• EXERCISE DESCRIPTION
Every record shown below is to be output exactly.

• INPUT FOR THIS TASK
▬▬▬▬▬▬

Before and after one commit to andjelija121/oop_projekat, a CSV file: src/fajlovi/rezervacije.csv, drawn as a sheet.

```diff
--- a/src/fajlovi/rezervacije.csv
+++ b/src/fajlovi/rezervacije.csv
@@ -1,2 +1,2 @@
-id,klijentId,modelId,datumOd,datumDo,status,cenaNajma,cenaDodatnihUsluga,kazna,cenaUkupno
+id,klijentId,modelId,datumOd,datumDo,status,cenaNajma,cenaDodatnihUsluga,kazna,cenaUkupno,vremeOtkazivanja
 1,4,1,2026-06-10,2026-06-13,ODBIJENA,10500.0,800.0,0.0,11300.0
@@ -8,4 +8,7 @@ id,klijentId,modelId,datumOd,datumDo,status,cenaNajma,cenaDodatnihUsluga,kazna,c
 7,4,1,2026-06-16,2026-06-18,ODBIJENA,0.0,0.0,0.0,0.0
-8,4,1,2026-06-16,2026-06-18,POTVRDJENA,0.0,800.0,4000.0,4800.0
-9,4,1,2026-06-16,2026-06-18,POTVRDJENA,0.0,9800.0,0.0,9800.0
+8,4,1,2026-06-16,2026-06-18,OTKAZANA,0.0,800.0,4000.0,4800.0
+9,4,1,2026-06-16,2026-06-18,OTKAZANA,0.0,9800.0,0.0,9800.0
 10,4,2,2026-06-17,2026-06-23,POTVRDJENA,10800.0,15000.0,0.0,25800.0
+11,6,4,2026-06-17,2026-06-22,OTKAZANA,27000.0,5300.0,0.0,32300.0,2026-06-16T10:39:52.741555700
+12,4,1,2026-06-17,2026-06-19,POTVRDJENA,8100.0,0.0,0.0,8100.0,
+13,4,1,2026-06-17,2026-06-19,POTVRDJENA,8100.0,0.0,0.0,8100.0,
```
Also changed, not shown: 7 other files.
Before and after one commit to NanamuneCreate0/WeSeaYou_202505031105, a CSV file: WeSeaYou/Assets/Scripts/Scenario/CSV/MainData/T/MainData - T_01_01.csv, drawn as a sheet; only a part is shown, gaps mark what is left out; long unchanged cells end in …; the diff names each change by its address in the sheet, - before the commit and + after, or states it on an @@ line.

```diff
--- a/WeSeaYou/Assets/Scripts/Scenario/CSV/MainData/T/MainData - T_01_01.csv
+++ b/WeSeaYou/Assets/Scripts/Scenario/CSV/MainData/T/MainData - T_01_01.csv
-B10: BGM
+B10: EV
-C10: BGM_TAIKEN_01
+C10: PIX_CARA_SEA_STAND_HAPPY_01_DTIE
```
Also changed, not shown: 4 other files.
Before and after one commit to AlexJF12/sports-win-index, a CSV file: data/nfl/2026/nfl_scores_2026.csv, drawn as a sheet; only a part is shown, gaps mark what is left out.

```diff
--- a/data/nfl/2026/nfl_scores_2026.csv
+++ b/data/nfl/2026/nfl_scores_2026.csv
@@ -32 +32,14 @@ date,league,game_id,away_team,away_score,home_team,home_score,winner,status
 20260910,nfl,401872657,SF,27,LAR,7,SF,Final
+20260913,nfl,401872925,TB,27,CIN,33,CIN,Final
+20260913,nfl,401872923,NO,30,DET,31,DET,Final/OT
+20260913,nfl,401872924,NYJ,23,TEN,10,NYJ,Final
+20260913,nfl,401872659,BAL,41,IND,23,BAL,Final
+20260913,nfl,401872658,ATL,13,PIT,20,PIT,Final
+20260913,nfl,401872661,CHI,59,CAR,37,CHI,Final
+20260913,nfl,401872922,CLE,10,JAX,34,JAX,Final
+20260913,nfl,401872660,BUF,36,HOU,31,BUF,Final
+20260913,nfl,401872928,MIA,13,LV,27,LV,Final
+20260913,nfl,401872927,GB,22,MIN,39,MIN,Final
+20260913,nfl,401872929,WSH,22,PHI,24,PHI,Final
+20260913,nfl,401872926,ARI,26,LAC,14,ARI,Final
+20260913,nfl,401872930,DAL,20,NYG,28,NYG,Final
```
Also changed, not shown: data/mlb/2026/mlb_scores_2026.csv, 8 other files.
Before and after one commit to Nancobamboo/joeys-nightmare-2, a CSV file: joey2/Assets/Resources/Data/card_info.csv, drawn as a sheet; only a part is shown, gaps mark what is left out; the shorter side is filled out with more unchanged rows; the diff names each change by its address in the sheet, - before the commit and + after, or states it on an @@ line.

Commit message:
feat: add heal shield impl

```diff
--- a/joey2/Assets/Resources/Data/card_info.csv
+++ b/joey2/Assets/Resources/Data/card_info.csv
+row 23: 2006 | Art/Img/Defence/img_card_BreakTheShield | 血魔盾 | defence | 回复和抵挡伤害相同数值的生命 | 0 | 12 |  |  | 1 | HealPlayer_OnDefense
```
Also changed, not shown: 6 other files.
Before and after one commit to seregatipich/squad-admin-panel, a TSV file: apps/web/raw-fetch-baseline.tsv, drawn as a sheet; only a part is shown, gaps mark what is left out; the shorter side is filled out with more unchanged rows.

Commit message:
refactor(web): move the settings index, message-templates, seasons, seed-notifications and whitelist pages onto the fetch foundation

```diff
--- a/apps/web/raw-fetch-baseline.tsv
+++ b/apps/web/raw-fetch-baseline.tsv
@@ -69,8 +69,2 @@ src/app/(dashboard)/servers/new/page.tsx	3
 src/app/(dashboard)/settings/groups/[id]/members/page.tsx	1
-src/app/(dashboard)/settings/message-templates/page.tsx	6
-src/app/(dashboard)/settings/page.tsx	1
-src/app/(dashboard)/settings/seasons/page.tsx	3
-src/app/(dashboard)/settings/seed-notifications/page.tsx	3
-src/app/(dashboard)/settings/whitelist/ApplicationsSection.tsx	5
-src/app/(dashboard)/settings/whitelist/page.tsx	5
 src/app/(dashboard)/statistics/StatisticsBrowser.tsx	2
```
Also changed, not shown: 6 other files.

▬▬▬▬▬▬

• ANSWER TO THE PROBLEM
Before and after one commit to andjelija121/oop_projekat, a CSV file: src/fajlovi/rezervacije.csv, drawn as a sheet.

```diff
--- a/src/fajlovi/rezervacije.csv
+++ b/src/fajlovi/rezervacije.csv
@@ -1,2 +1,2 @@
-id,klijentId,modelId,datumOd,datumDo,status,cenaNajma,cenaDodatnihUsluga,kazna,cenaUkupno
+id,klijentId,modelId,datumOd,datumDo,status,cenaNajma,cenaDodatnihUsluga,kazna,cenaUkupno,vremeOtkazivanja
 1,4,1,2026-06-10,2026-06-13,ODBIJENA,10500.0,800.0,0.0,11300.0
@@ -8,4 +8,7 @@ id,klijentId,modelId,datumOd,datumDo,status,cenaNajma,cenaDodatnihUsluga,kazna,c
 7,4,1,2026-06-16,2026-06-18,ODBIJENA,0.0,0.0,0.0,0.0
-8,4,1,2026-06-16,2026-06-18,POTVRDJENA,0.0,800.0,4000.0,4800.0
-9,4,1,2026-06-16,2026-06-18,POTVRDJENA,0.0,9800.0,0.0,9800.0
+8,4,1,2026-06-16,2026-06-18,OTKAZANA,0.0,800.0,4000.0,4800.0
+9,4,1,2026-06-16,2026-06-18,OTKAZANA,0.0,9800.0,0.0,9800.0
 10,4,2,2026-06-17,2026-06-23,POTVRDJENA,10800.0,15000.0,0.0,25800.0
+11,6,4,2026-06-17,2026-06-22,OTKAZANA,27000.0,5300.0,0.0,32300.0,2026-06-16T10:39:52.741555700
+12,4,1,2026-06-17,2026-06-19,POTVRDJENA,8100.0,0.0,0.0,8100.0,
+13,4,1,2026-06-17,2026-06-19,POTVRDJENA,8100.0,0.0,0.0,8100.0,
```
Also changed, not shown: 7 other files.
Before and after one commit to NanamuneCreate0/WeSeaYou_202505031105, a CSV file: WeSeaYou/Assets/Scripts/Scenario/CSV/MainData/T/MainData - T_01_01.csv, drawn as a sheet; only a part is shown, gaps mark what is left out; long unchanged cells end in …; the diff names each change by its address in the sheet, - before the commit and + after, or states it on an @@ line.

```diff
--- a/WeSeaYou/Assets/Scripts/Scenario/CSV/MainData/T/MainData - T_01_01.csv
+++ b/WeSeaYou/Assets/Scripts/Scenario/CSV/MainData/T/MainData - T_01_01.csv
-B10: BGM
+B10: EV
-C10: BGM_TAIKEN_01
+C10: PIX_CARA_SEA_STAND_HAPPY_01_DTIE
```
Also changed, not shown: 4 other files.
Before and after one commit to AlexJF12/sports-win-index, a CSV file: data/nfl/2026/nfl_scores_2026.csv, drawn as a sheet; only a part is shown, gaps mark what is left out.

```diff
--- a/data/nfl/2026/nfl_scores_2026.csv
+++ b/data/nfl/2026/nfl_scores_2026.csv
@@ -32 +32,14 @@ date,league,game_id,away_team,away_score,home_team,home_score,winner,status
 20260910,nfl,401872657,SF,27,LAR,7,SF,Final
+20260913,nfl,401872925,TB,27,CIN,33,CIN,Final
+20260913,nfl,401872923,NO,30,DET,31,DET,Final/OT
+20260913,nfl,401872924,NYJ,23,TEN,10,NYJ,Final
+20260913,nfl,401872659,BAL,41,IND,23,BAL,Final
+20260913,nfl,401872658,ATL,13,PIT,20,PIT,Final
+20260913,nfl,401872661,CHI,59,CAR,37,CHI,Final
+20260913,nfl,401872922,CLE,10,JAX,34,JAX,Final
+20260913,nfl,401872660,BUF,36,HOU,31,BUF,Final
+20260913,nfl,401872928,MIA,13,LV,27,LV,Final
+20260913,nfl,401872927,GB,22,MIN,39,MIN,Final
+20260913,nfl,401872929,WSH,22,PHI,24,PHI,Final
+20260913,nfl,401872926,ARI,26,LAC,14,ARI,Final
+20260913,nfl,401872930,DAL,20,NYG,28,NYG,Final
```
Also changed, not shown: data/mlb/2026/mlb_scores_2026.csv, 8 other files.
Before and after one commit to Nancobamboo/joeys-nightmare-2, a CSV file: joey2/Assets/Resources/Data/card_info.csv, drawn as a sheet; only a part is shown, gaps mark what is left out; the shorter side is filled out with more unchanged rows; the diff names each change by its address in the sheet, - before the commit and + after, or states it on an @@ line.

Commit message:
feat: add heal shield impl

```diff
--- a/joey2/Assets/Resources/Data/card_info.csv
+++ b/joey2/Assets/Resources/Data/card_info.csv
+row 23: 2006 | Art/Img/Defence/img_card_BreakTheShield | 血魔盾 | defence | 回复和抵挡伤害相同数值的生命 | 0 | 12 |  |  | 1 | HealPlayer_OnDefense
```
Also changed, not shown: 6 other files.
Before and after one commit to seregatipich/squad-admin-panel, a TSV file: apps/web/raw-fetch-baseline.tsv, drawn as a sheet; only a part is shown, gaps mark what is left out; the shorter side is filled out with more unchanged rows.

Commit message:
refactor(web): move the settings index, message-templates, seasons, seed-notifications and whitelist pages onto the fetch foundation

```diff
--- a/apps/web/raw-fetch-baseline.tsv
+++ b/apps/web/raw-fetch-baseline.tsv
@@ -69,8 +69,2 @@ src/app/(dashboard)/servers/new/page.tsx	3
 src/app/(dashboard)/settings/groups/[id]/members/page.tsx	1
-src/app/(dashboard)/settings/message-templates/page.tsx	6
-src/app/(dashboard)/settings/page.tsx	1
-src/app/(dashboard)/settings/seasons/page.tsx	3
-src/app/(dashboard)/settings/seed-notifications/page.tsx	3
-src/app/(dashboard)/settings/whitelist/ApplicationsSection.tsx	5
-src/app/(dashboard)/settings/whitelist/page.tsx	5
 src/app/(dashboard)/statistics/StatisticsBrowser.tsx	2
```
Also changed, not shown: 6 other files.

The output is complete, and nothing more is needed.